-- SOURCE INFORMATION follows --
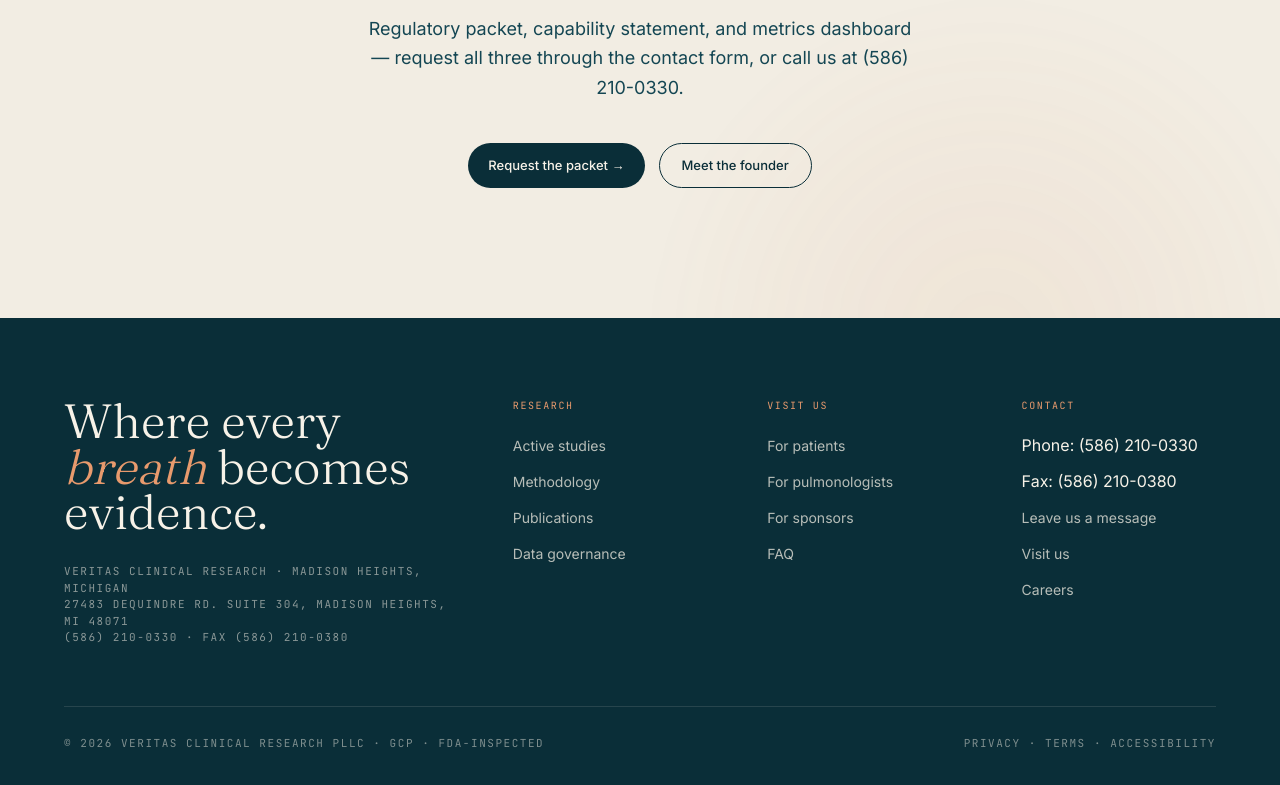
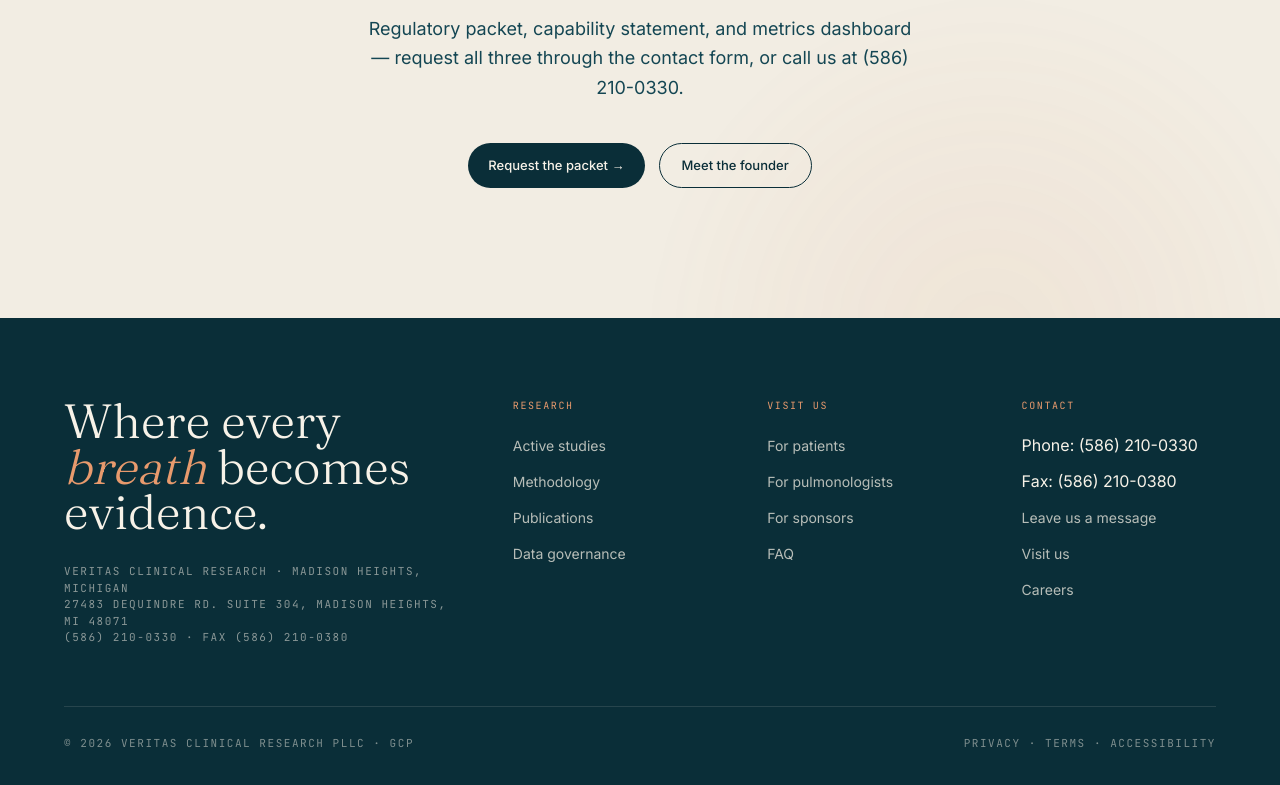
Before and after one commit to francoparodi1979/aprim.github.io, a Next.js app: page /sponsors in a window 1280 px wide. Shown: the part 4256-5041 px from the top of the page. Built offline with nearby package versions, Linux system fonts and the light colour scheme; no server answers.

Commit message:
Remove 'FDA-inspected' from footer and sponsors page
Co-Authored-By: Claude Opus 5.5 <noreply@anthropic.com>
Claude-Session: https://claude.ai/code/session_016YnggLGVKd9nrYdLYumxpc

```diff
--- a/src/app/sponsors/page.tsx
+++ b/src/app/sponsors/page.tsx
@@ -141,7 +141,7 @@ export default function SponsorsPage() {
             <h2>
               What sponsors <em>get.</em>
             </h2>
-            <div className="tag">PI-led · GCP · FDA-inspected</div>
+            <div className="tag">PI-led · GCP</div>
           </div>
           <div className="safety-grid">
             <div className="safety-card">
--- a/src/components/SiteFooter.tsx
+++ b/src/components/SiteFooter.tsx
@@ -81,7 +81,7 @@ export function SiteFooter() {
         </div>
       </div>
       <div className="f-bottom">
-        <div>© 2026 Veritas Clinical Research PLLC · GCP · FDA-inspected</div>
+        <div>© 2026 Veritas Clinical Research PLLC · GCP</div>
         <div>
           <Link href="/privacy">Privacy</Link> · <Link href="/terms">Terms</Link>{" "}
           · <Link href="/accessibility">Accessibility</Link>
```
-- SOURCE INFORMATION concluded --
## ACTIVITY
Some of the data mentions "PLLC". Copy every line where it does.

## YOUR RESPONSE
-        <div>© 2026 Veritas Clinical Research PLLC · GCP · FDA-inspected</div>
+        <div>© 2026 Veritas Clinical Research PLLC · GCP</div>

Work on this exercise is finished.